This grey fabric tape is a universal everyday tool known as gaffer/gaffa tape or duct tape.
Less well known is that some trans*people use it to align their appearance with their perceived gender. For example, duct tape helps trans*men to have a flat upper body. This is called “binding”. Some trans*women and also drag queens tape their genitals between their thighs in a process called “tucking”.
“Binding” and “tucking” are a common practice but can be painful. The use of fabric tape marks a temporary transition. In the long run, many then turn to professional products such as tight-fitting briefs or binders. In the trans*community, cloth tape is symbolic of a process of self-empowerment.
The duct tape can be seen in the museum’s permanent exhibition and is part of a special route on the topic of “gender” in the museum app of the Werkbundarchiv – Museum der Dinge.
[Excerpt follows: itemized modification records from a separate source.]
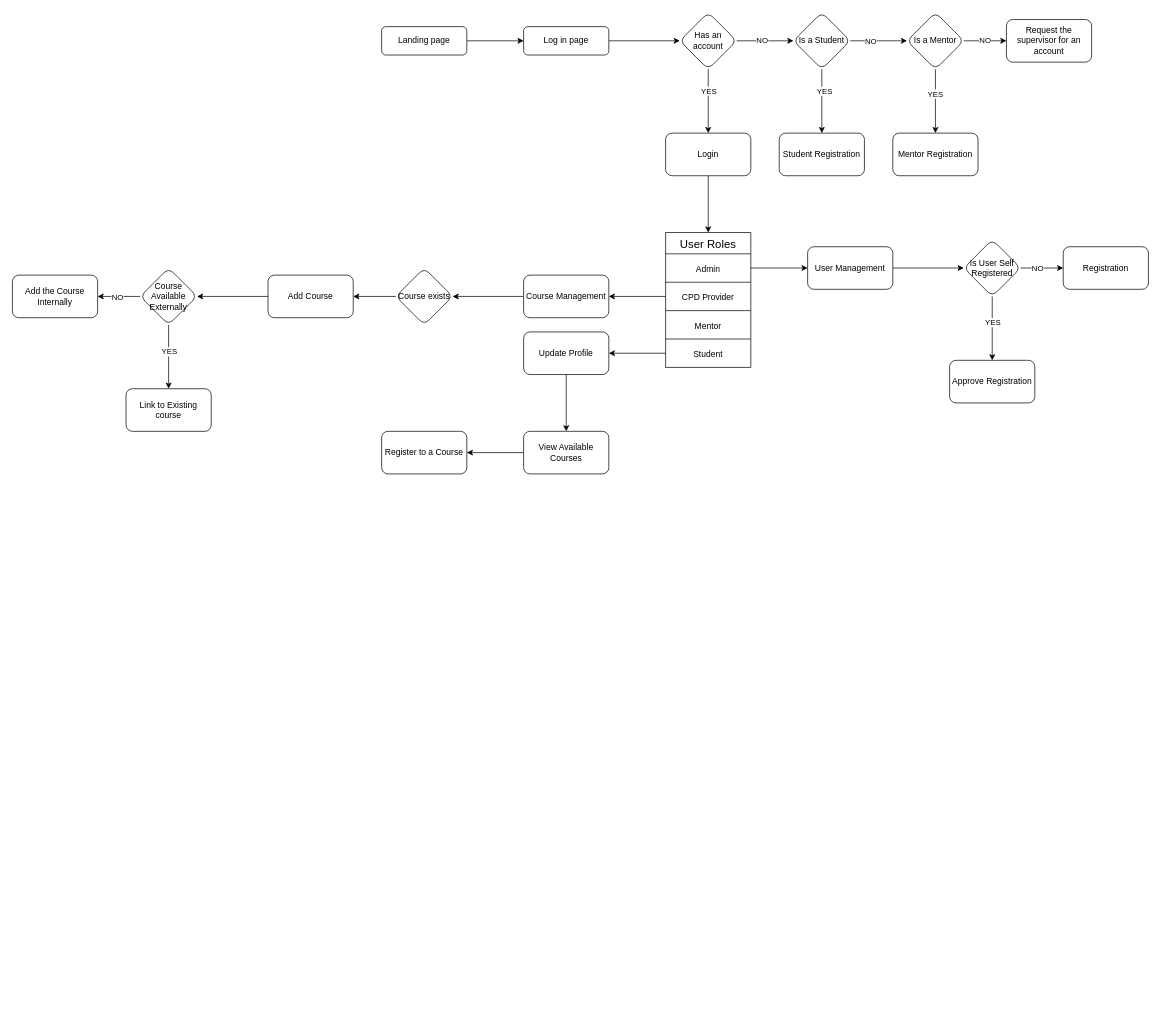
This is LMSv1.drawio from gayashan2020/client, a draw.io file, before an edit. Source tidied: cells renumbered, new cells numbered last; positions are measured from the earlier drawing's top-left corner, leaving out a move shared by most shapes. Both pictures are drawn from the tidied source at 71%, with x=0, y=0 at pixel (12, 12).
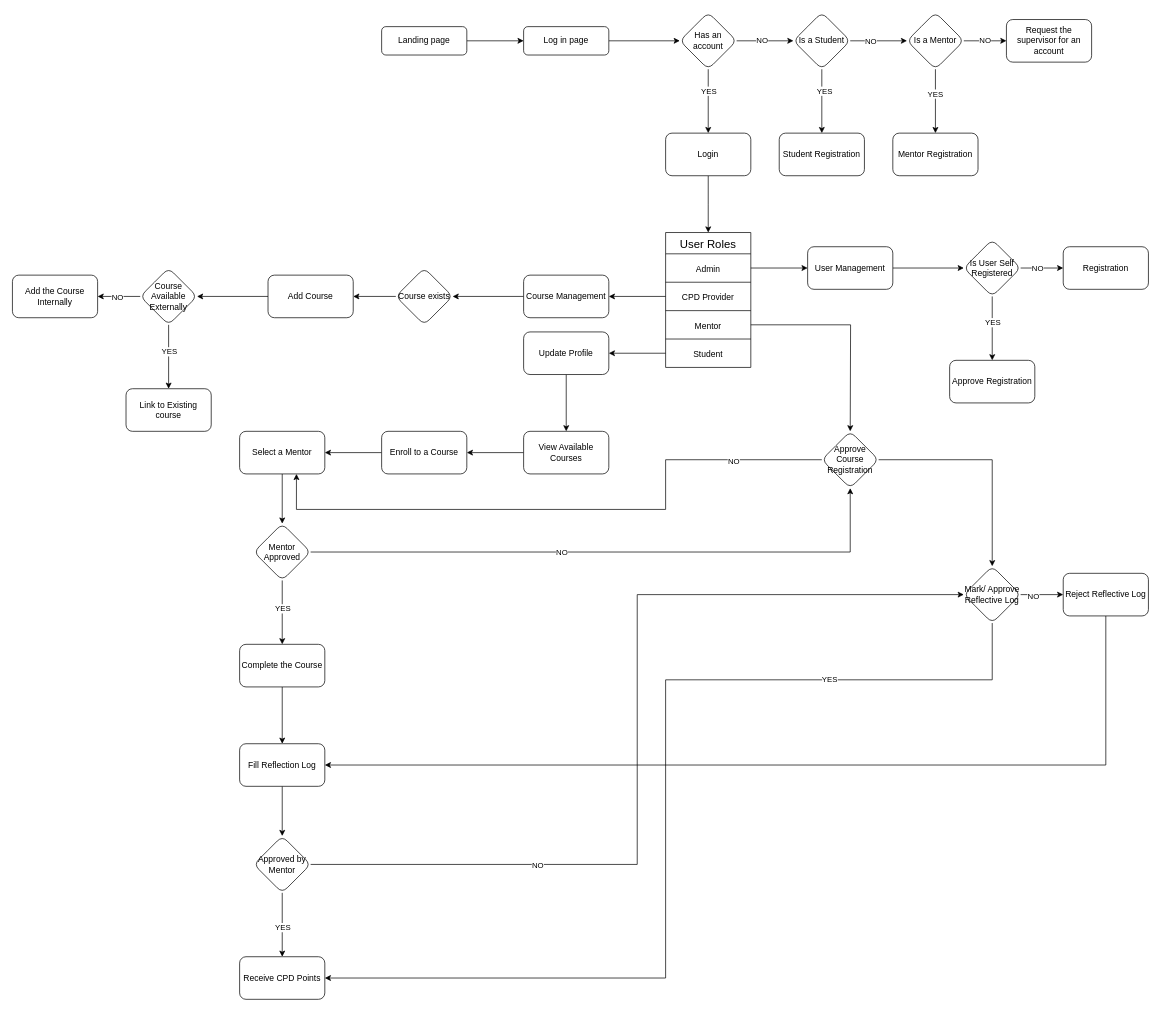
The same page after the edit.

Commit message (it also covers changes not shown here):
data: new course added from localhost

Unchanged cells that the change refers to:
```xml
<mxCell id="31" style="shape=tableRow;horizontal=0;startSize=0;swimlaneHead=0;swimlaneBody=0;strokeColor=inherit;top=0;left=0;bottom=0;right=0;fillColor=none;points=[[0,0.5],[1,0.5]];portConstraint=eastwest;fontSize=16;" parent="26" vertex="1">
  <mxGeometry y="110" width="120" height="40" as="geometry" />
</mxCell>
```

What changed in the source:
```diff
@@
+    <mxCell id="65" style="edgeStyle=orthogonalEdgeStyle;rounded=0;jettySize=auto;html=1;" parent="1" edge="1" source="64" target="67">
+      <mxGeometry relative="1" as="geometry" />
+    </mxCell>
-    <mxCell id="64" value="Register to a Course" style="rounded=1;whiteSpace=wrap;html=1;" parent="1" vertex="1">
+    <mxCell id="64" value="Enroll to a Course" style="rounded=1;whiteSpace=wrap;html=1;" parent="1" vertex="1">
       <mxGeometry x="520" y="590" width="120" height="60" as="geometry" />
     </mxCell>
+    <mxCell id="66" style="edgeStyle=orthogonalEdgeStyle;rounded=0;jettySize=auto;html=1;" parent="1" edge="1" source="67" target="73">
+      <mxGeometry relative="1" as="geometry" />
+    </mxCell>
+    <mxCell id="67" value="Select a Mentor" style="whiteSpace=wrap;html=1;rounded=1;" parent="1" vertex="1">
+      <mxGeometry x="320" y="590" width="120" height="60" as="geometry" />
+    </mxCell>
+    <mxCell id="68" style="edgeStyle=orthogonalEdgeStyle;rounded=0;jettySize=auto;html=1;exitX=1;exitY=0.5;exitDx=0;exitDy=0;" parent="1" edge="1" source="31">
+      <mxGeometry relative="1" as="geometry">
+        <mxPoint x="1180" y="590" as="targetPoint" />
+      </mxGeometry>
+    </mxCell>
+    <mxCell id="69" style="edgeStyle=orthogonalEdgeStyle;rounded=0;jettySize=auto;html=1;startArrow=none;startFill=0;entryX=0.5;entryY=1;entryDx=0;entryDy=0;entryPerimeter=0;" parent="1" edge="1" source="73" target="75">
+      <mxGeometry relative="1" as="geometry" />
+    </mxCell>
+    <mxCell id="70" value="NO" style="edgeLabel;html=1;align=center;verticalAlign=middle;" parent="69" vertex="1">
+      <mxGeometry x="-0.17" relative="1" as="geometry" />
+    </mxCell>
+    <mxCell id="71" style="edgeStyle=orthogonalEdgeStyle;rounded=0;jettySize=auto;html=1;" parent="1" edge="1" source="73" target="79">
+      <mxGeometry relative="1" as="geometry" />
+    </mxCell>
+    <mxCell id="72" value="YES" style="edgeLabel;html=1;align=center;verticalAlign=middle;" parent="71" vertex="1">
+      <mxGeometry x="-0.14" relative="1" as="geometry" />
+    </mxCell>
+    <mxCell id="73" value="Mentor Approved" style="rhombus;whiteSpace=wrap;html=1;rounded=1;" parent="1" vertex="1">
+      <mxGeometry x="340" y="720" width="80" height="80" as="geometry" />
+    </mxCell>
+    <mxCell id="74" style="edgeStyle=orthogonalEdgeStyle;rounded=0;jettySize=auto;html=1;" parent="1" edge="1" source="75" target="91">
+      <mxGeometry relative="1" as="geometry" />
+    </mxCell>
+    <mxCell id="75" value="Approve Course Registration" style="rhombus;whiteSpace=wrap;html=1;rounded=1;" parent="1" vertex="1">
+      <mxGeometry x="1140" y="590" width="80" height="80" as="geometry" />
+    </mxCell>
+    <mxCell id="76" style="edgeStyle=orthogonalEdgeStyle;rounded=0;jettySize=auto;html=1;entryX=0.667;entryY=1;entryDx=0;entryDy=0;entryPerimeter=0;" parent="1" edge="1" source="75" target="67">
+      <mxGeometry relative="1" as="geometry">
+        <Array as="points">
+          <mxPoint x="920" y="630" />
+          <mxPoint x="920" y="700" />
+          <mxPoint x="400" y="700" />
+        </Array>
+      </mxGeometry>
+    </mxCell>
+    <mxCell id="77" value="NO" style="edgeLabel;html=1;align=center;verticalAlign=middle;" parent="76" vertex="1">
+      <mxGeometry x="-0.71" y="2" relative="1" as="geometry" />
+    </mxCell>
+    <mxCell id="78" style="edgeStyle=orthogonalEdgeStyle;rounded=0;jettySize=auto;html=1;" parent="1" edge="1" source="79" target="81">
+      <mxGeometry relative="1" as="geometry" />
+    </mxCell>
+    <mxCell id="79" value="Complete the Course" style="whiteSpace=wrap;html=1;rounded=1;" parent="1" vertex="1">
+      <mxGeometry x="320" y="890" width="120" height="60" as="geometry" />
+    </mxCell>
+    <mxCell id="80" style="edgeStyle=orthogonalEdgeStyle;rounded=0;jettySize=auto;html=1;" parent="1" edge="1" source="81" target="86">
+      <mxGeometry relative="1" as="geometry" />
+    </mxCell>
+    <mxCell id="81" value="Fill Reflection Log" style="whiteSpace=wrap;html=1;rounded=1;" parent="1" vertex="1">
+      <mxGeometry x="320" y="1030" width="120" height="60" as="geometry" />
+    </mxCell>
+    <mxCell id="82" style="edgeStyle=orthogonalEdgeStyle;rounded=0;jettySize=auto;html=1;entryX=0;entryY=0.5;entryDx=0;entryDy=0;" parent="1" edge="1" source="86" target="91">
+      <mxGeometry relative="1" as="geometry" />
+    </mxCell>
+    <mxCell id="83" value="NO" style="edgeLabel;html=1;align=center;verticalAlign=middle;" parent="82" vertex="1">
+      <mxGeometry x="-0.51" relative="1" as="geometry" />
+    </mxCell>
+    <mxCell id="84" style="edgeStyle=orthogonalEdgeStyle;rounded=0;jettySize=auto;html=1;" parent="1" edge="1" source="86" target="92">
+      <mxGeometry relative="1" as="geometry" />
+    </mxCell>
+    <mxCell id="85" value="YES" style="edgeLabel;html=1;align=center;verticalAlign=middle;" parent="84" vertex="1">
+      <mxGeometry x="0.07" relative="1" as="geometry" />
+    </mxCell>
+    <mxCell id="86" value="Approved by Mentor" style="rhombus;whiteSpace=wrap;html=1;rounded=1;" parent="1" vertex="1">
+      <mxGeometry x="340" y="1160" width="80" height="80" as="geometry" />
+    </mxCell>
+    <mxCell id="87" style="edgeStyle=orthogonalEdgeStyle;rounded=0;jettySize=auto;html=1;entryX=1;entryY=0.5;entryDx=0;entryDy=0;" parent="1" edge="1" source="91" target="92">
+      <mxGeometry relative="1" as="geometry">
+        <Array as="points">
+          <mxPoint x="1380" y="940" />
+          <mxPoint x="920" y="940" />
+          <mxPoint x="920" y="1360" />
+        </Array>
+      </mxGeometry>
+    </mxCell>
+    <mxCell id="88" value="YES" style="edgeLabel;html=1;align=center;verticalAlign=middle;" parent="87" vertex="1">
+      <mxGeometry x="-0.57" y="-2" relative="1" as="geometry" />
+    </mxCell>
+    <mxCell id="89" style="edgeStyle=orthogonalEdgeStyle;rounded=0;jettySize=auto;html=1;" parent="1" edge="1" source="91" target="94">
+      <mxGeometry relative="1" as="geometry" />
+    </mxCell>
+    <mxCell id="90" value="NO" style="edgeLabel;html=1;align=center;verticalAlign=middle;" parent="89" vertex="1">
+      <mxGeometry x="-0.45" y="-2" relative="1" as="geometry" />
+    </mxCell>
+    <mxCell id="91" value="Mark/ Approve Reflective Log" style="rhombus;whiteSpace=wrap;html=1;rounded=1;" parent="1" vertex="1">
+      <mxGeometry x="1340" y="780" width="80" height="80" as="geometry" />
+    </mxCell>
+    <mxCell id="92" value="Receive CPD Points" style="whiteSpace=wrap;html=1;rounded=1;" parent="1" vertex="1">
+      <mxGeometry x="320" y="1330" width="120" height="60" as="geometry" />
+    </mxCell>
+    <mxCell id="93" style="edgeStyle=orthogonalEdgeStyle;rounded=0;jettySize=auto;html=1;entryX=1;entryY=0.5;entryDx=0;entryDy=0;" parent="1" edge="1" source="94" target="81">
+      <mxGeometry relative="1" as="geometry">
+        <Array as="points">
+          <mxPoint x="1540" y="1060" />
+        </Array>
+      </mxGeometry>
+    </mxCell>
+    <mxCell id="94" value="Reject Reflective Log" style="whiteSpace=wrap;html=1;rounded=1;" parent="1" vertex="1">
+      <mxGeometry x="1480" y="790" width="120" height="60" as="geometry" />
+    </mxCell>
```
Every year in May, Queer History Month takes place in Berlin, a cooperation project that aims to promote the treatment of historical as well as contemporary queer topics in educational work.
The tape is called Panzertape (armoured tape) because it is also used by the German armed forces due to its durability, Gaffer/Gaffa Tape is derived from the English word gaffer for lighting technician because it is used in stage technology and Duct Tape is called Duct Tape because it is used to seal heating pipes.